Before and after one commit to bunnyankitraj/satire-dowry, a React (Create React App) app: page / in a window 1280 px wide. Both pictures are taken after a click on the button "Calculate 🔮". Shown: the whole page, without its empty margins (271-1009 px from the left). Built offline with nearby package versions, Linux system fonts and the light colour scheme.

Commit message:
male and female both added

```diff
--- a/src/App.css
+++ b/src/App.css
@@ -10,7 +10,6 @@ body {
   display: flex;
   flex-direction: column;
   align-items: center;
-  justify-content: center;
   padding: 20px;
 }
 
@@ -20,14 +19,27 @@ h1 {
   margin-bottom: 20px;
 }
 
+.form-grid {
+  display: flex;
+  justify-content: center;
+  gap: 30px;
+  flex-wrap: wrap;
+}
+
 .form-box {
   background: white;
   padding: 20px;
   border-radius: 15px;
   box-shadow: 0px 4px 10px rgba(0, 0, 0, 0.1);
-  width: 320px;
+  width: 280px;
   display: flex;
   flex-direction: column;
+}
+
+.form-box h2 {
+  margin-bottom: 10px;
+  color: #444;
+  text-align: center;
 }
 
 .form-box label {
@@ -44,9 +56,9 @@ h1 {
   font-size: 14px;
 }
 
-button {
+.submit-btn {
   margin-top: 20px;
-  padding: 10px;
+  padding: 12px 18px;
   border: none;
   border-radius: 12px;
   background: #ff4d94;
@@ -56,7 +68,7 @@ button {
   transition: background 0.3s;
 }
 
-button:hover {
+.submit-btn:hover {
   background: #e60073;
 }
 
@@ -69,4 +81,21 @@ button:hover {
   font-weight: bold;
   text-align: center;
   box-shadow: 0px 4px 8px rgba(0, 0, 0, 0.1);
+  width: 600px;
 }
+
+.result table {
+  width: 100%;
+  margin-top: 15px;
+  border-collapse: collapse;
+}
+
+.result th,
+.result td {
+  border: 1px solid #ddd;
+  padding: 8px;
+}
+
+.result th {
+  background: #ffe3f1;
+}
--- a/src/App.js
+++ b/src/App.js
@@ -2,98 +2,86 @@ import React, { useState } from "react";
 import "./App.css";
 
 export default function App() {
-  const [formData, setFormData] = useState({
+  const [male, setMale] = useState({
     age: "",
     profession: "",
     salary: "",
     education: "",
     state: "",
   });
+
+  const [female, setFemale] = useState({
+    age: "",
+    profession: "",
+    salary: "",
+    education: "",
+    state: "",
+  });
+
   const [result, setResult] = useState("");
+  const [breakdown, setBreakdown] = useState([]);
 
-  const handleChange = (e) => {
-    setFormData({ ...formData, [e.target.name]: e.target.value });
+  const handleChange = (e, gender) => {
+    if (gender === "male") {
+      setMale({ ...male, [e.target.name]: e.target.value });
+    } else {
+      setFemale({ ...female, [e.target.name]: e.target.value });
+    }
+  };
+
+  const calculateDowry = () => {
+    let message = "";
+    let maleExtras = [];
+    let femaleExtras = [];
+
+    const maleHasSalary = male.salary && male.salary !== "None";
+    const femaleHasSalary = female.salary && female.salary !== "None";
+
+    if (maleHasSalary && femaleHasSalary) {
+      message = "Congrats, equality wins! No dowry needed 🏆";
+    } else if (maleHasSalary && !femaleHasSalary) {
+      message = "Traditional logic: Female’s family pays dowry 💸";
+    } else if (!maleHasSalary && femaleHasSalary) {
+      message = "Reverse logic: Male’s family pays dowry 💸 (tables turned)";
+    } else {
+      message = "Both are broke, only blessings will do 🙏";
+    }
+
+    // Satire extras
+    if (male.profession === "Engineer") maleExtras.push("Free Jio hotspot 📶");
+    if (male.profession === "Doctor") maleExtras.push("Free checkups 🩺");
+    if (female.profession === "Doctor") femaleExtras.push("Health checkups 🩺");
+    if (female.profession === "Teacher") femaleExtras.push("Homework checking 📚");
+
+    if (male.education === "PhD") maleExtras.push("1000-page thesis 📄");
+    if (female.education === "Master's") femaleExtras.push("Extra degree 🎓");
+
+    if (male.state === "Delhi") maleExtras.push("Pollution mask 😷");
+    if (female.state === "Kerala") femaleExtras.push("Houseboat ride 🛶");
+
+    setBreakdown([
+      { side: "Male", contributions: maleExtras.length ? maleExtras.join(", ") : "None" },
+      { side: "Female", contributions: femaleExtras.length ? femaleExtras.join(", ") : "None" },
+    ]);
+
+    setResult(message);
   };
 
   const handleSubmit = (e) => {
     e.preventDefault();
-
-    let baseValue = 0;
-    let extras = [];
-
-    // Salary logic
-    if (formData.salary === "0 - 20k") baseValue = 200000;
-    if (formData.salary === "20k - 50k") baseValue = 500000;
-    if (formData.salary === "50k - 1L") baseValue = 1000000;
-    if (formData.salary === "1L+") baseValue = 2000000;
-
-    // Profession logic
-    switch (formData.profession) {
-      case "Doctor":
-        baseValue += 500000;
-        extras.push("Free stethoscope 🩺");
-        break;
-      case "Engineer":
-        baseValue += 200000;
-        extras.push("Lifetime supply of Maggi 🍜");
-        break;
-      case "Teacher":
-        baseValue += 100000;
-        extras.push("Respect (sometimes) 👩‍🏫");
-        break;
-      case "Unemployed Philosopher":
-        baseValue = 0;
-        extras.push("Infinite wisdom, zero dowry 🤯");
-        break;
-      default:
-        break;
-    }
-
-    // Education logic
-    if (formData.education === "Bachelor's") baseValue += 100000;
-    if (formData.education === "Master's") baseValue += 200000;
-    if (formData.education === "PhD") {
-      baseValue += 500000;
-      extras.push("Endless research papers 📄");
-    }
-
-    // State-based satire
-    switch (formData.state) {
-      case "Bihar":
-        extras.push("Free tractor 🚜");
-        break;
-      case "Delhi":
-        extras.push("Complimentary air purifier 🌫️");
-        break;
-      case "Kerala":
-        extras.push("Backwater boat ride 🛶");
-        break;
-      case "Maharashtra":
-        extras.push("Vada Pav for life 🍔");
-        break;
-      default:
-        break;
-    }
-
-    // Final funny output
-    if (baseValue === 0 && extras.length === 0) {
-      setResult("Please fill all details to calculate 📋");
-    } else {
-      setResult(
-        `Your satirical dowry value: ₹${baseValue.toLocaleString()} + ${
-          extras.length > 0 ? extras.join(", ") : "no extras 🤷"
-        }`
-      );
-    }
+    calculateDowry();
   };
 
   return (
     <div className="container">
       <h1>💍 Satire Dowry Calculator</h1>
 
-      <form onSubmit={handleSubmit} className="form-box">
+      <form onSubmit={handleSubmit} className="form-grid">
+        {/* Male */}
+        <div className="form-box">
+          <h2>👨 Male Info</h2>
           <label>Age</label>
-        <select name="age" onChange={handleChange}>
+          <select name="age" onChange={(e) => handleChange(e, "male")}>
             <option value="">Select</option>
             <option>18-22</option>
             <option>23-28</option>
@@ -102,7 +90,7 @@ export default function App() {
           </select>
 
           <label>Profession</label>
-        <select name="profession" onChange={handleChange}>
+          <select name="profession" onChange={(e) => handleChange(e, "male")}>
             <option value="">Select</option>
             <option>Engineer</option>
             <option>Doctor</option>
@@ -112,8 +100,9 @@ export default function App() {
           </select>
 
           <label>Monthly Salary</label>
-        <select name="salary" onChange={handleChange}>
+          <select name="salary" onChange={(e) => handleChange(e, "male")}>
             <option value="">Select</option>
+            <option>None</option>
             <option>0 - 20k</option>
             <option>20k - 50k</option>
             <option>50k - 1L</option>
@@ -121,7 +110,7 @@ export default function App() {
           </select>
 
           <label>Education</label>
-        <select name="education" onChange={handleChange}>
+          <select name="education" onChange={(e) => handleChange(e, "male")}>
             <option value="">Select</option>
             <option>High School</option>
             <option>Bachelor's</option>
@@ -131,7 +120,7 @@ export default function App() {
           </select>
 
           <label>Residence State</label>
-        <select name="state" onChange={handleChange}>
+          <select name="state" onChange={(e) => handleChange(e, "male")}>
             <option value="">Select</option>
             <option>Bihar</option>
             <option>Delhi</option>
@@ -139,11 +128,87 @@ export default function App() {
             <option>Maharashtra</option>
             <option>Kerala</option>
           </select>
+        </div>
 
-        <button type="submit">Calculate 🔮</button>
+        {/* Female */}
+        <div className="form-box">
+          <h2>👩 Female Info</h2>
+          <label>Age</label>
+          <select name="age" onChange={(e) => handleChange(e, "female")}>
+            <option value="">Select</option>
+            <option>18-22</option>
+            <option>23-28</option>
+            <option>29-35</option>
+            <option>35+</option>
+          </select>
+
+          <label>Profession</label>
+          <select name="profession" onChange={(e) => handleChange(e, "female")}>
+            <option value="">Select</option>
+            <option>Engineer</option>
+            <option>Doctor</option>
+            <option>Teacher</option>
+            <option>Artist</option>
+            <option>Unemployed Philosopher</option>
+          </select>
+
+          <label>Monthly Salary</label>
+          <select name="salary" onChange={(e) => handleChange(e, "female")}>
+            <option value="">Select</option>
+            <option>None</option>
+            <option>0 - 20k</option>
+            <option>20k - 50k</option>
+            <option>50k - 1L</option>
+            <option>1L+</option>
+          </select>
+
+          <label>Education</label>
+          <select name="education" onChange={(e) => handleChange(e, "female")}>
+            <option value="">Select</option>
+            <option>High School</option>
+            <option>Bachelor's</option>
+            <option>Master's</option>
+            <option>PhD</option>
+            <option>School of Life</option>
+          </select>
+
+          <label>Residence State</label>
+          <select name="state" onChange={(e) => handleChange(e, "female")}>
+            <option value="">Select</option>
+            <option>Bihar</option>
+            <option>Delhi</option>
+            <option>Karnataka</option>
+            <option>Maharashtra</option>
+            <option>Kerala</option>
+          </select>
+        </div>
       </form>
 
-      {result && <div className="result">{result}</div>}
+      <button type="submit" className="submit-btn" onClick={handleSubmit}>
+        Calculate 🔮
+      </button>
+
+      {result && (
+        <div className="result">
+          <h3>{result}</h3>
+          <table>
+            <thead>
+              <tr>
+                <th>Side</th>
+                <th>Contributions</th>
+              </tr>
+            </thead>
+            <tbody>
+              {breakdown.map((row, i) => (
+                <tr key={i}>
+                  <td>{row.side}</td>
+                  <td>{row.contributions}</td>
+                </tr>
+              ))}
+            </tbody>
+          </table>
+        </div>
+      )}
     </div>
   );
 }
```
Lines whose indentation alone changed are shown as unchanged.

★ ★ ★ ★ ★ ★ ★

Task goal: Wherever the string "label" appears in the entries above, return the line it appears on.

Answer to this exercise:
 .form-box label {
           <label>Age</label>
           <label>Profession</label>
           <label>Monthly Salary</label>
           <label>Education</label>
           <label>Residence State</label>
+          <label>Age</label>
+          <label>Profession</label>
+          <label>Monthly Salary</label>
+          <label>Education</label>
+          <label>Residence State</label>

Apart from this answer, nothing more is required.